After the crane drops the pods into place, there aren’t many more steps until you could actually stay at the new Alt Hotel on Prescott and Water.
Each room is prefabricated as a self-contained unit with its own plumbing, electricity, and even furniture. This unit is then plugged into the building’s systems and we’re off to the races.
The level of prefabrication used for this hotel is a first in St. John’s and it’s also a first for developer Le Groupe Germain. The decision for this lego style building came in part because of a desire to control quality, and in part because construction in St. John’s is so expensive.
A cost estimator we often work with, at Turner and Townsend, stated this construction method is becoming increasingly popular throughout Europe because buildings can be built much faster and cheaper.
Advocates of prefabrication state that it can speed up construction, increase quality, and decrease material waste. On projects I’ve been involved with, these things seem to make sense. The firm I work for, Fougere Menchenton Architecture, has been a real advocate for the use of cross-laminated timber (CLT) within the province. While different than the Alt Hotel, CLT is a prefabricated building component that touts many of the same benefits.
We have used CLT in two buildings recently, that are owned and operated by the City of St. John’s: first the Southlands Community Centre, and then the Paul Reynolds Community Centre at Wedgewood Park. Our client, The City, was interested in using innovative and sustainable methods.
Their goals, combined with the short construction season and volatile weather, made CLT a clear choice. The panels were fabricated in a factory and dropped into place with a crane, much like the hotel pods.
If careful attention is paid to the design, CLT can be cost competitive with concrete or steel structures, but in my opinion has many benefits over those building materials. Exposed wood is more beautiful, less energy intensive to manufacture, and has better insulating properties than concrete or steel.
(Fun Fact: the production of CLT actually sequesters carbon which is good for the environment and the opposite of the production of concrete or steel which produces carbon.)
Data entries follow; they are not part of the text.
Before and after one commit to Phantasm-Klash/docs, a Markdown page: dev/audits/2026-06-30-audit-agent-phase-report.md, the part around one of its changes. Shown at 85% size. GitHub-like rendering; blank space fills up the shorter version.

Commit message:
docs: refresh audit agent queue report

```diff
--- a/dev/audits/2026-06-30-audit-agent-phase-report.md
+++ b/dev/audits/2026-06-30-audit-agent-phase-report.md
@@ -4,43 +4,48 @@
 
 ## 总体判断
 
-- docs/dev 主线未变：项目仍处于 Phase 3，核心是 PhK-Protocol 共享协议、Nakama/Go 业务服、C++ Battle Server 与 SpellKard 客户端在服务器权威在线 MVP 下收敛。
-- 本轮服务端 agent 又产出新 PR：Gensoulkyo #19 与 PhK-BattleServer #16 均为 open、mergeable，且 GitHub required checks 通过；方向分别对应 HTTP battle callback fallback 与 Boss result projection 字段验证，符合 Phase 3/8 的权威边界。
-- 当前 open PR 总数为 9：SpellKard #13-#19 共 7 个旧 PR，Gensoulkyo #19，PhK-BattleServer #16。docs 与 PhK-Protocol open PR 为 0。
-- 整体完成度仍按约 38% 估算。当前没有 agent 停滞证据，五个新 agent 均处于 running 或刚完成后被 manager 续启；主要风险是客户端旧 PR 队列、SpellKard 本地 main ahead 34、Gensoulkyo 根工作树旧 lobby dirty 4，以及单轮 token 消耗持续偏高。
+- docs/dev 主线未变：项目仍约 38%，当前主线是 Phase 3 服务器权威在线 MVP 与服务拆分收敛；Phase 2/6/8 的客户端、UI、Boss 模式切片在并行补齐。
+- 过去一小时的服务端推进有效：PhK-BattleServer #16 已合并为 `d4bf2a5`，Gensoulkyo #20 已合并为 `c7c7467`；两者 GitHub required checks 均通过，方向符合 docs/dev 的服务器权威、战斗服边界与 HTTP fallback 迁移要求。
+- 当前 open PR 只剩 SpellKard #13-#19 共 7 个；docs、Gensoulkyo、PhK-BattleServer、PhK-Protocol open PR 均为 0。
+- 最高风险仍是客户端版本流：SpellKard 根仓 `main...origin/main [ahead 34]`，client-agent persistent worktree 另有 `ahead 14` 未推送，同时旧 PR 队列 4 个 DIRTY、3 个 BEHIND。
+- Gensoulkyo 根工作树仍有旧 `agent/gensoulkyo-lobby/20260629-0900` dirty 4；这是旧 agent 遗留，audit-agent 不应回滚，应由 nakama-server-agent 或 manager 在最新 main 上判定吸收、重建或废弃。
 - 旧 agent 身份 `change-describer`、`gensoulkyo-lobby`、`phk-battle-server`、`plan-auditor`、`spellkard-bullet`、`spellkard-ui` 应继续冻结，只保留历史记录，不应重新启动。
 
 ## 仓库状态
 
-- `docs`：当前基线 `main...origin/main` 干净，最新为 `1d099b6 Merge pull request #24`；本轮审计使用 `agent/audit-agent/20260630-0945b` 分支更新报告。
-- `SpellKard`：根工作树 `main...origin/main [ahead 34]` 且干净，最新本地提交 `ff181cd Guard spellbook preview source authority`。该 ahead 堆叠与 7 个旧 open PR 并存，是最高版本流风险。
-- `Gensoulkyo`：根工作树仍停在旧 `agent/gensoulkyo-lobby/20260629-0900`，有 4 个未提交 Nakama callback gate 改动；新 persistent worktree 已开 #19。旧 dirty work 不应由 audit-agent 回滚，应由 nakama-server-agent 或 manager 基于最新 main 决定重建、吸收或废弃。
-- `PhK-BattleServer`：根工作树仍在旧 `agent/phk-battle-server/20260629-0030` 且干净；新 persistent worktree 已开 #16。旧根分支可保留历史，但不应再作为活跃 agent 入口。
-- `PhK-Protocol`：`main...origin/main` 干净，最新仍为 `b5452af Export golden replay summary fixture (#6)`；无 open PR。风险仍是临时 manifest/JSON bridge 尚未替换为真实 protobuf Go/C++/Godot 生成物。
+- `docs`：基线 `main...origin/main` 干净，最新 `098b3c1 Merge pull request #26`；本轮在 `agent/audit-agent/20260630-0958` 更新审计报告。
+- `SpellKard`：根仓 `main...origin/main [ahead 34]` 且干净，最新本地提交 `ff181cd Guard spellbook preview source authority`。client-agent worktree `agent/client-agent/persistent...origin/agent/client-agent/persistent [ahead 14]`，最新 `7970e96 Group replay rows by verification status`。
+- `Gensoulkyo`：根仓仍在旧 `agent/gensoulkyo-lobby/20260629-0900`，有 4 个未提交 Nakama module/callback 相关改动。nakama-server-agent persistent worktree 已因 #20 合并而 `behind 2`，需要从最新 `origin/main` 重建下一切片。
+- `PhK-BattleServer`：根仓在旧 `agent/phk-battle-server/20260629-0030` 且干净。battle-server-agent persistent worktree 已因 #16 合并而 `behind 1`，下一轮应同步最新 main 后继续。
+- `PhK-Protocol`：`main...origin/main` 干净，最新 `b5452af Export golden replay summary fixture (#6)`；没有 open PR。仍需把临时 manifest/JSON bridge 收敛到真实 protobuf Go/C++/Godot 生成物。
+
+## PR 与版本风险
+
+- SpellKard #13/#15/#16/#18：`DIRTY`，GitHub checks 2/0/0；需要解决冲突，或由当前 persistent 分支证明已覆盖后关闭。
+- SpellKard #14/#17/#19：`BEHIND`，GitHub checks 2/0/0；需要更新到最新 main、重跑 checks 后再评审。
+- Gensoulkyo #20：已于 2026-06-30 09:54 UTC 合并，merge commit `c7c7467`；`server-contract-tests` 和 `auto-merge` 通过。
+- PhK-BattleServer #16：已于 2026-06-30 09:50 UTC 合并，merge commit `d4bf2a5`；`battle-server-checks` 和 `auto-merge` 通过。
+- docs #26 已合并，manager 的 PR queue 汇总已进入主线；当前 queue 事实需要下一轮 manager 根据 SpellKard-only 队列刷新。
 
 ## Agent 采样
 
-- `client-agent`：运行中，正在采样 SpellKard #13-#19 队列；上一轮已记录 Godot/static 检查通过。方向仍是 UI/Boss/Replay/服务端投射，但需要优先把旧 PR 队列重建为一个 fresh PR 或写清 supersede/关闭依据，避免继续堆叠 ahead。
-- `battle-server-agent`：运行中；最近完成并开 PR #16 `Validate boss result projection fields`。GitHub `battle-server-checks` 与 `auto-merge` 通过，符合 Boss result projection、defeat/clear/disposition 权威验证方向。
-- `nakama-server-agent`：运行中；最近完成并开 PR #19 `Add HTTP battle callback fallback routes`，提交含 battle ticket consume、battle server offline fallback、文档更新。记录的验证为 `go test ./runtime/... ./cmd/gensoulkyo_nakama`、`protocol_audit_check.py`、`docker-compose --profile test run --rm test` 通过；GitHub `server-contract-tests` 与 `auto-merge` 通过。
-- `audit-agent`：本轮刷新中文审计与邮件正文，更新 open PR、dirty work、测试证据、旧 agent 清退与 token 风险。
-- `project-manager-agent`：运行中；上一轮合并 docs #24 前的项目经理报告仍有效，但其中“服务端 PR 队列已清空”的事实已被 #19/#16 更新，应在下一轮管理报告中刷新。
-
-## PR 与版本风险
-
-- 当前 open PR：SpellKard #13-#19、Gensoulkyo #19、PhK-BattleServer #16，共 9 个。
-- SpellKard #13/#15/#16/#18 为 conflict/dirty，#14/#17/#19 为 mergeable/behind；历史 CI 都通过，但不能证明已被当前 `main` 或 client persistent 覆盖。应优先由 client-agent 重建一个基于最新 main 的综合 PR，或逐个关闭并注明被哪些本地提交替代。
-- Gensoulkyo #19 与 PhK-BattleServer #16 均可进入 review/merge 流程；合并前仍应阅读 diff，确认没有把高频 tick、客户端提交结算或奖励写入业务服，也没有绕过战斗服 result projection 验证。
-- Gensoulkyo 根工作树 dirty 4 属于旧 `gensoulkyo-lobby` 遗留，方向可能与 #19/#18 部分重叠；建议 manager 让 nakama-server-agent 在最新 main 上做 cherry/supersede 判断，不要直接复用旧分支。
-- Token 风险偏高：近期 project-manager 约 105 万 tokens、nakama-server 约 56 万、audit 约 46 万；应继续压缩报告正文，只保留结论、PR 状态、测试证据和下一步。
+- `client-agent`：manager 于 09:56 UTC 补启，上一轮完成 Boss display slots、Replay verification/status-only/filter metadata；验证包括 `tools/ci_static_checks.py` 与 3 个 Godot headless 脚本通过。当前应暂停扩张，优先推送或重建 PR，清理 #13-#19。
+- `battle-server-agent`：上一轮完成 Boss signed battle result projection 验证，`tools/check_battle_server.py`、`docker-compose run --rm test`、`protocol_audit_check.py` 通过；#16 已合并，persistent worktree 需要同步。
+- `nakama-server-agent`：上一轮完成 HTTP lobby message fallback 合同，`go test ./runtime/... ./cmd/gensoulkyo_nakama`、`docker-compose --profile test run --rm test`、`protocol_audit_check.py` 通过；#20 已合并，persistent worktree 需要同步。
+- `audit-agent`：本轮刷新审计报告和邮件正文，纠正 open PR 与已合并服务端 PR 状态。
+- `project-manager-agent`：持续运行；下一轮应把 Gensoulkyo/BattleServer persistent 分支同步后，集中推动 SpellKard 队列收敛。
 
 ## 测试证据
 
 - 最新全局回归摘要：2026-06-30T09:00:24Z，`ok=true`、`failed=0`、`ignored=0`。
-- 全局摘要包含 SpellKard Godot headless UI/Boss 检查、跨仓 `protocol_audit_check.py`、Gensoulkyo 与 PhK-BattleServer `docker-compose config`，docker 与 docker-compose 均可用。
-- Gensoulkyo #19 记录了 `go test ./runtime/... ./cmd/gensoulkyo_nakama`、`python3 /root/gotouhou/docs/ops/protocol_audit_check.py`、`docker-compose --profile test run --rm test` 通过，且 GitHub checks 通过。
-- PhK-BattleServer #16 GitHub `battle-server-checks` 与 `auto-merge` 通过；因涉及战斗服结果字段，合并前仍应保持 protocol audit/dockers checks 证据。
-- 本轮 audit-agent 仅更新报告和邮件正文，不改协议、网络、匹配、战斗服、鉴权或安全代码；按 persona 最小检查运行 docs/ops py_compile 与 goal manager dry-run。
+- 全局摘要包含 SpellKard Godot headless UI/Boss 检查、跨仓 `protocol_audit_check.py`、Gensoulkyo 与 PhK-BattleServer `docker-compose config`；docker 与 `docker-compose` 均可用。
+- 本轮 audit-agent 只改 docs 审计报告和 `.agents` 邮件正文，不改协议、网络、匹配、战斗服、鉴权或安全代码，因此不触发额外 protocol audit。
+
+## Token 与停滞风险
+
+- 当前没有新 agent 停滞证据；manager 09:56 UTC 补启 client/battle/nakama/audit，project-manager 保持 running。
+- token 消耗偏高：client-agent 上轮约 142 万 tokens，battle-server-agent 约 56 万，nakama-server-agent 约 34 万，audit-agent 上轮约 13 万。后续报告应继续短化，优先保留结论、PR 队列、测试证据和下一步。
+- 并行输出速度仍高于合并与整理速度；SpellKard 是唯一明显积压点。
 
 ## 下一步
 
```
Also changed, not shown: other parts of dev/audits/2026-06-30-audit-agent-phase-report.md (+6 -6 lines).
There are many factors at play in the design of a building, so while I wouldn’t unequivocally recommend wood or prefabrication, for these three buildings, it made economic and practical sense.
In this province, prefabrication makes less of a contribution to the local economy than more traditional ‘in situ’ construction. Rather than employing a crew to construct things on site, components are made outside the province. The hotel pods were fabricated in Poland, and the CLT was made by companies in Ontario or Austria.
The general consensus in the construction industry is that there just isn’t a market for fabrication/manufacturing facilities in Newfoundland and Labrador. A locally owned company tried to make a go of prefabricating homes in Makinsons, NL. While at the time, there was the market for that type of business here, it eventually folded. A home could be manufactured for the same price, but it reduced the construction time from a year to 4-5 months.
As an outsider, to me it appears there is a real opportunity to fabricate something like CLT within the province. The trees here used for lumber, mostly Black Spruce and Balsam Fir, are too small to make large wood beams, and too soft to make furniture.
Currently a lot of our wood goes to paper production, but would also be well suited to an engineered wood product, like CLT, which has a much longer lifespan and higher value than a sheet of paper. We don’t currently have the equipment to fabricate CLT on the island, but there are people making other engineered wood products like the pre-fabricated roof trusses that are in most homes today.
Since the drop in oil prices, there’s an available workforce. Hey, maybe we are even well suited for exporting. We’re closer to Europe than the rest of Canada, and many of the containers that bring goods onto the island leave here empty.
So while many say there’s no market – architects, engineers, developers, owners, and the public sector can create and encourage this industry. There’s room here for innovation, we have to do something to keep our province running.